Murphy, meanwhile, said that while the Government’s focus on building median barriers would stop motorists crossing the centreline, they couldn’t be built everywhere and wouldn’t stop crashing occurring in the first place.
Speed was also not the biggest issue, he said.
“A lot of the time it is the opposite – the amount of drivers that are driving at dangerously low speeds is concerning,” he said.
Motorists were often told to “drive to the conditions”, but were never shown exactly what this meant or how to do it, he said.
He also advised motorists to always expect the unexpected, and stay focused and avoid distractions.
The number of motorists using their phones while driving had spiralled into a dangerous epidemic over the past decade and tougher penalties were needed, he said.
Auckland instructor Harald Leeuwenburgh, who runs Automobile Association-approved defensive driving courses, said avoiding distractions and leaving a safe stopping distance were key focus points in his lessons.
“We still see a lot of people texting or eating or putting on make-up while they’re driving.
“So a lot of what we’re talking about is that it is important to focus on one thing and that is driving.”
Motorists were also tending to become too reliant on technology, believing that because they are driving a “safe”, modern car they don’t need to be as cautious and can leave less following distance behind the car.
But – no matter the car – the key to avoiding accidents continued to come down to giving yourself more time to react by staying alert, looking ahead, driving to the conditions and leaving safe stopping distances, he said.

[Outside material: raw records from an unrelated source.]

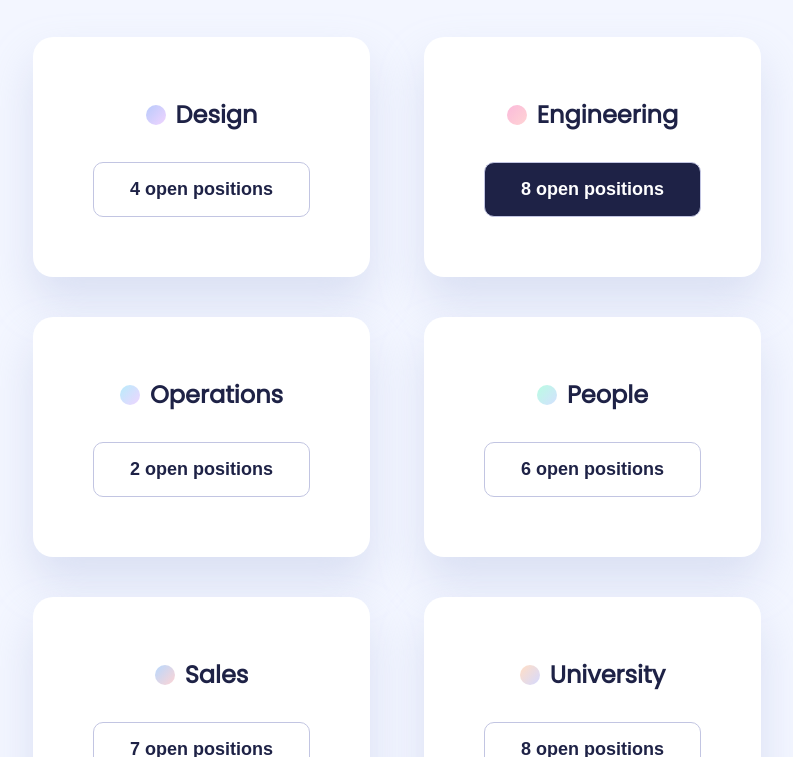
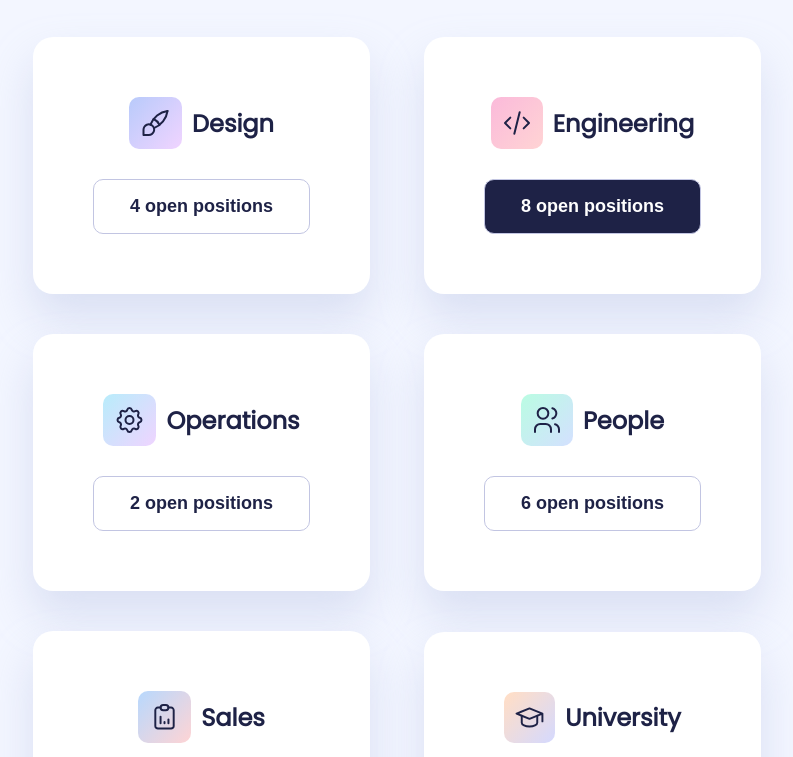
Before and after one commit to Khanmdasad/21-30, a plain HTML site: page inder.html in a window 1280 px wide. Shown: the part 43-800 px from the top of the page, without its empty margins (243-1036 px from the left). Drawn offline with Linux system fonts and the light colour scheme.

Commit message:
Add files via upload

```diff
--- a/inder.html
+++ b/inder.html
@@ -3,7 +3,7 @@
 <head>
     <meta charset="UTF-8">
     <meta name="viewport" content="width=device-width, initial-scale=1.0">
-    <title>21-30</title>
+    <title>Job Posting Page</title>
     <link rel="stylesheet" href="./css/style.css">
 </head>
 <body>
@@ -22,7 +22,7 @@
                 <div class="card">
                     <div class="heading">
                         <div class="img">
-                            <img src="./image/Frame.svg" alt="">
+                            <img src="./Frame.svg" alt="">
                         </div>
                         <h3 class="heading-text">Design</h3>
                     </div>
@@ -34,7 +34,7 @@
                 <div class="card">
                     <div class="heading">
                         <div class="img second">
-                            <img src="./image/code.svg" alt="">
+                            <img src="./code.svg" alt="">
                         </div>
                         <h3 class="heading-text">Engineering</h3>
                     </div>
@@ -46,7 +46,7 @@
                 <div class="card">
                     <div class="heading">
                         <div class="img third">
-                            <img src="./image/gear.svg" alt="">
+                            <img src="./gear.svg" alt="">
                         </div>
                         <h3 class="heading-text">Operations</h3>
                     </div>
@@ -58,7 +58,7 @@
                 <div class="card">
                     <div class="heading">
                         <div class="img forth">
-                            <img src="./image/people.svg" alt="">
+                            <img src="./people.svg" alt="">
                         </div>
                         <h3 class="heading-text">People</h3>
                     </div>
@@ -70,7 +70,7 @@
                 <div class="card">
                     <div class="heading">
                         <div class="img fifth">
-                            <img src="./image/sale.svg" alt="">
+                            <img src="./sale.svg" alt="">
                         </div>
                         <h3 class="heading-text">Sales</h3>
                     </div>
@@ -82,7 +82,7 @@
                 <div class="card">
                     <div class="heading">
                         <div class="img sixth">
-                            <img src="./image/university.svg" alt="">
+                            <img src="./university.svg" alt="">
                         </div>
                         <h3 class="heading-text">University</h3>
                     </div>
```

While defensive driver courses focused on preventing accidents rather than what to do in them, Leeuwenburgh said a key thing to do in dangerous head-on collisions was to take as much speed out of the crash as possible.
If given enough advance warning of a motorist potentially crossing the centreline ahead, motorists should slow down immediately and evaluate if there is a safe escape route off the road.
He also said it was important motorists knew how the technology in their cars worked.
For instance, while drivers were often told in the past to pump the brake pedal to stop their brakes locking up, this was incorrect in modern cars with ABS systems.
ABS were designed to automatically stop brakes locking up, meaning motorists should instead hit the brake hard and keep it pressed down while trying to pull up.
The NZTA website has identified the key factors to safe driving as being:
* Speed – the faster you drive, the less time you have to respond to hazards and the more likely you are to suffer serious injury in a crash
* Alcohol or drug-affected driving – consuming alcohol or other substances can impair your judgment and slow your reaction times behind the wheel
* Driver fatigue – driving when you’re tired, weary or exhausted slows your reflexes and affects your ability to concentrate and make good decisions
* Driver distraction – anything that diverts your attention for more than two seconds can significantly increase your likelihood of having a crash, e.g. mobile phone
* Giving way at intersections – failing to give way at intersections is one of the main causes of death and injury on New Zealand roads
* Safety belts – wearing a correctly fitted safety belt or child restraint reduces the risk of being killed or seriously injured in a road crash by 40 per cent.